Instructions to follow:
Each entry that follows should be retyped in full and exactly.

[Stored dataset items]
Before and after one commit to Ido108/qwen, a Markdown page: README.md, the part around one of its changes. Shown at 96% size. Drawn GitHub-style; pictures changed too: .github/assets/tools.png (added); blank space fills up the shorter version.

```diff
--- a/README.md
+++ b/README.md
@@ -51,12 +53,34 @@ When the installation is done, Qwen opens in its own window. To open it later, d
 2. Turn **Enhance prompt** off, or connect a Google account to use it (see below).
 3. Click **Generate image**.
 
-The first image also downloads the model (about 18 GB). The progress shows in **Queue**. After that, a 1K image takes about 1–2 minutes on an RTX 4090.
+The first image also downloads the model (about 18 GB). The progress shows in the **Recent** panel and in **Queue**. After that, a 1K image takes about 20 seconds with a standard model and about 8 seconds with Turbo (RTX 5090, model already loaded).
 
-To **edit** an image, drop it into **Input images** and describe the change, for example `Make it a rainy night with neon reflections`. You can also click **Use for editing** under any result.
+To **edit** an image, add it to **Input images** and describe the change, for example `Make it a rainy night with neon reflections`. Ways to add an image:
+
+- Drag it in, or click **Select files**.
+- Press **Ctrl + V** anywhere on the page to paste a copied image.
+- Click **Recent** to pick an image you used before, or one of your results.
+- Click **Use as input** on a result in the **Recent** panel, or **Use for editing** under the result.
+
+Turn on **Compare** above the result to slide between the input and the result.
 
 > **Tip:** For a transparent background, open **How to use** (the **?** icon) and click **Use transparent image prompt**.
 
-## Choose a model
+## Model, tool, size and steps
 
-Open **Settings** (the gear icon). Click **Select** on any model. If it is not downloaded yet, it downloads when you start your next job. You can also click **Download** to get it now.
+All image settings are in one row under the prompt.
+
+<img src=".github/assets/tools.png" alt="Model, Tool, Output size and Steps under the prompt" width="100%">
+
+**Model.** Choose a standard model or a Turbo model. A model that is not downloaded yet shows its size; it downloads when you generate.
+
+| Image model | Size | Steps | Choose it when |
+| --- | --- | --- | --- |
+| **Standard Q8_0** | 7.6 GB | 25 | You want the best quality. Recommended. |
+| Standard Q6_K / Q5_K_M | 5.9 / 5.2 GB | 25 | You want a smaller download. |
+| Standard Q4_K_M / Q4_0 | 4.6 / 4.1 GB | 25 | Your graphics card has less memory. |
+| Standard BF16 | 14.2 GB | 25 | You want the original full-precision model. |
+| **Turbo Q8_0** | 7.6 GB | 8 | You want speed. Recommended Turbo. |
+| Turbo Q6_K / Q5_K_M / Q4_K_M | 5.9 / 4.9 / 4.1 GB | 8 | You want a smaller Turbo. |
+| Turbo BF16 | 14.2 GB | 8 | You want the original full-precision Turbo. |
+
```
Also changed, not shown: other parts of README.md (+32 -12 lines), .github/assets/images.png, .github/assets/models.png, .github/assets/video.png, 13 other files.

Output for this exercise:
Before and after one commit to Ido108/qwen, a Markdown page: README.md, the part around one of its changes. Shown at 96% size. Drawn GitHub-style; pictures changed too: .github/assets/tools.png (added); blank space fills up the shorter version.

```diff
--- a/README.md
+++ b/README.md
@@ -51,12 +53,34 @@ When the installation is done, Qwen opens in its own window. To open it later, d
 2. Turn **Enhance prompt** off, or connect a Google account to use it (see below).
 3. Click **Generate image**.
 
-The first image also downloads the model (about 18 GB). The progress shows in **Queue**. After that, a 1K image takes about 1–2 minutes on an RTX 4090.
+The first image also downloads the model (about 18 GB). The progress shows in the **Recent** panel and in **Queue**. After that, a 1K image takes about 20 seconds with a standard model and about 8 seconds with Turbo (RTX 5090, model already loaded).
 
-To **edit** an image, drop it into **Input images** and describe the change, for example `Make it a rainy night with neon reflections`. You can also click **Use for editing** under any result.
+To **edit** an image, add it to **Input images** and describe the change, for example `Make it a rainy night with neon reflections`. Ways to add an image:
+
+- Drag it in, or click **Select files**.
+- Press **Ctrl + V** anywhere on the page to paste a copied image.
+- Click **Recent** to pick an image you used before, or one of your results.
+- Click **Use as input** on a result in the **Recent** panel, or **Use for editing** under the result.
+
+Turn on **Compare** above the result to slide between the input and the result.
 
 > **Tip:** For a transparent background, open **How to use** (the **?** icon) and click **Use transparent image prompt**.
 
-## Choose a model
+## Model, tool, size and steps
 
-Open **Settings** (the gear icon). Click **Select** on any model. If it is not downloaded yet, it downloads when you start your next job. You can also click **Download** to get it now.
+All image settings are in one row under the prompt.
+
+<img src=".github/assets/tools.png" alt="Model, Tool, Output size and Steps under the prompt" width="100%">
+
+**Model.** Choose a standard model or a Turbo model. A model that is not downloaded yet shows its size; it downloads when you generate.
+
+| Image model | Size | Steps | Choose it when |
+| --- | --- | --- | --- |
+| **Standard Q8_0** | 7.6 GB | 25 | You want the best quality. Recommended. |
+| Standard Q6_K / Q5_K_M | 5.9 / 5.2 GB | 25 | You want a smaller download. |
+| Standard Q4_K_M / Q4_0 | 4.6 / 4.1 GB | 25 | Your graphics card has less memory. |
+| Standard BF16 | 14.2 GB | 25 | You want the original full-precision model. |
+| **Turbo Q8_0** | 7.6 GB | 8 | You want speed. Recommended Turbo. |
+| Turbo Q6_K / Q5_K_M / Q4_K_M | 5.9 / 4.9 / 4.1 GB | 8 | You want a smaller Turbo. |
+| Turbo BF16 | 14.2 GB | 8 | You want the original full-precision Turbo. |
+
```
Also changed, not shown: other parts of README.md (+32 -12 lines), .github/assets/images.png, .github/assets/models.png, .github/assets/video.png, 13 other files.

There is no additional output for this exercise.